The centre of this book is the three oracles of the Azande in the Sudan. These being in order of decreasing significance: the poison oracle, the termite oracle, and the rubbing board oracle. Amongst the Azande, witchcraft is viewed as a main hazard. They are sure that witchcraft can be inherited and that a person can be a mage, making others harm, without understanding her or his impact.
Anthropologists have had long disagreement concerning the nature and importance of beliefs in witchcraft and magic and, in particular, concerning rationality of the witchcraft beliefs. Evans-Prichard underlines that they are rational since they are very utilitarian, they are the mighty mechanism of social top og hierarchy.
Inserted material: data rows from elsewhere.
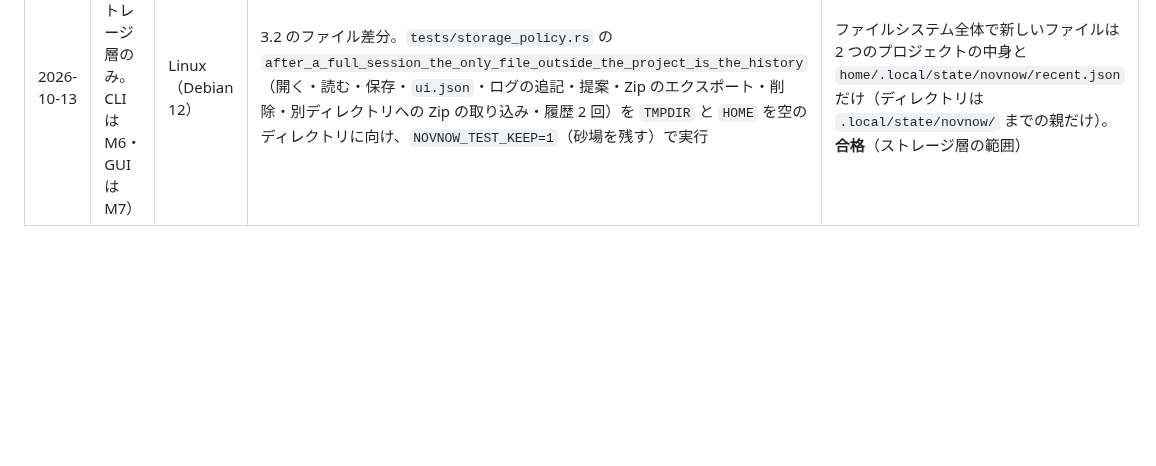
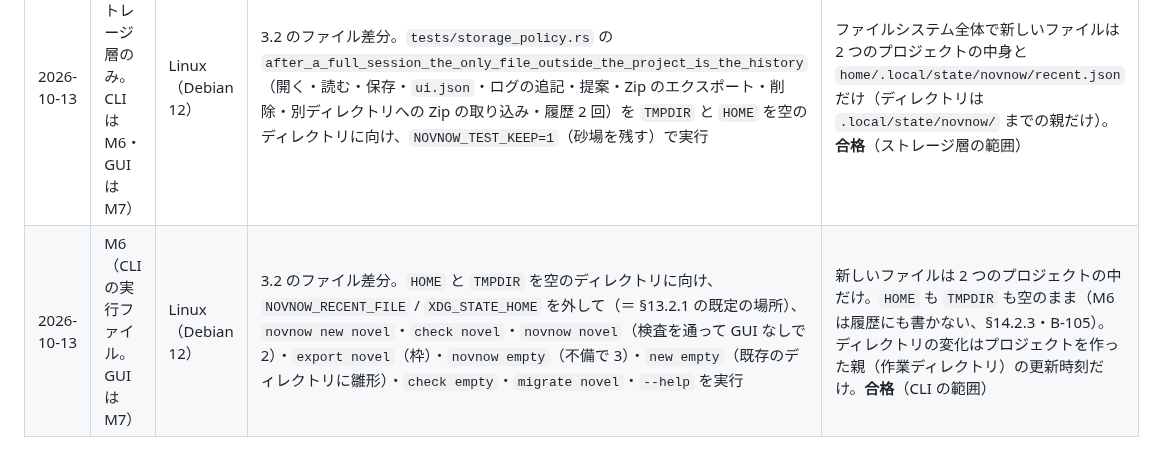
Before and after one commit to sonneko/novnow, a Markdown page: docs/verify-rule10.md, the part around the change. Rendered like a GitHub page; blank space fills up the shorter version.

Commit message:
docs: 規則 10 の確認記録に M6（CLI の実行ファイル）を追加
Co-authored-by: arena-agent <297053741+arena-agent@users.noreply.github.com>

```diff
--- a/docs/verify-rule10.md
+++ b/docs/verify-rule10.md
@@ -117,3 +117,4 @@ novnow のコードは関門（`FsGate`）を通らないと書けないが、**
 | 日付 | 版 | OS | 方法 | 結果 |
 |---|---|---|---|---|
 | 2026-10-13 | M5（ストレージ層のみ。CLI は M6・GUI は M7） | Linux（Debian 12） | 3.2 のファイル差分。`tests/storage_policy.rs` の `after_a_full_session_the_only_file_outside_the_project_is_the_history`（開く・読む・保存・`ui.json`・ログの追記・提案・Zip のエクスポート・削除・別ディレクトリへの Zip の取り込み・履歴 2 回）を `TMPDIR` と `HOME` を空のディレクトリに向け、`NOVNOW_TEST_KEEP=1`（砂場を残す）で実行 | ファイルシステム全体で新しいファイルは 2 つのプロジェクトの中身と `home/.local/state/novnow/recent.json` だけ（ディレクトリは `.local/state/novnow/` までの親だけ）。**合格**（ストレージ層の範囲） |
+| 2026-10-13 | M6（CLI の実行ファイル。GUI は M7） | Linux（Debian 12） | 3.2 のファイル差分。`HOME` と `TMPDIR` を空のディレクトリに向け、`NOVNOW_RECENT_FILE` / `XDG_STATE_HOME` を外して（＝ §13.2.1 の既定の場所）、`novnow new novel`・`check novel`・`novnow novel`（検査を通って GUI なしで 2）・`export novel`（枠）・`novnow empty`（不備で 3）・`new empty`（既存のディレクトリに雛形）・`check empty`・`migrate novel`・`--help` を実行 | 新しいファイルは 2 つのプロジェクトの中だけ。`HOME` も `TMPDIR` も空のまま（M6 は履歴にも書かない、§14.2.3・B-105）。ディレクトリの変化はプロジェクトを作った親（作業ディレクトリ）の更新時刻だけ。**合格**（CLI の範囲） |
```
Evans-Pritchard provides a sociological model of such beliefs, he proves that they are what the chief needs to maintain submission and keep people in constant fear. That is the importance of such beliefs for the whole community; without them the structure if community itself will be destroyed, and community would parish to the extent of values and culture. In addition, beliefs are important since they explain to them many things and give the image of person who is 'omnipotent' and who can help in any trouble as well as make a great harm.
Michael Taussig in his 'Devil and the commodity fetishism' offers an expanded ethnographic research of commodity fetishism that demonstrates how the values of market economy reform local modes of life. Taussig discovers the social sense of the devil used as a symbol in the rustic communities of Columbia and Bolivia. He displays how this representation, contrasted against the embodiment of the saint, is connected to commodity fetishism. Evans-Prichard, however, states that witchcraft is evil from the beginning up to the end and shows the impact of this statement on Zande people's consciousness and outlook. Taussig's study contains more economical sense, since he uses personification (devil an embodiment of capitalism), while Evans-Prichard examines social and cultural meaning of primitive beliefs. According to Evans-Pritchard, witchcraft has first of all social meaning since it serves for satisfaction specific demands. Those who are gifted in witchcraft are considered powerful but dangerous, so they are always treated suspiciously.
Commodity fetishism symbolizes the historical situation of the people who integrate it as a cultural practice: in the conditions of the Columbian and Bolivian communities that Taussig highlights, it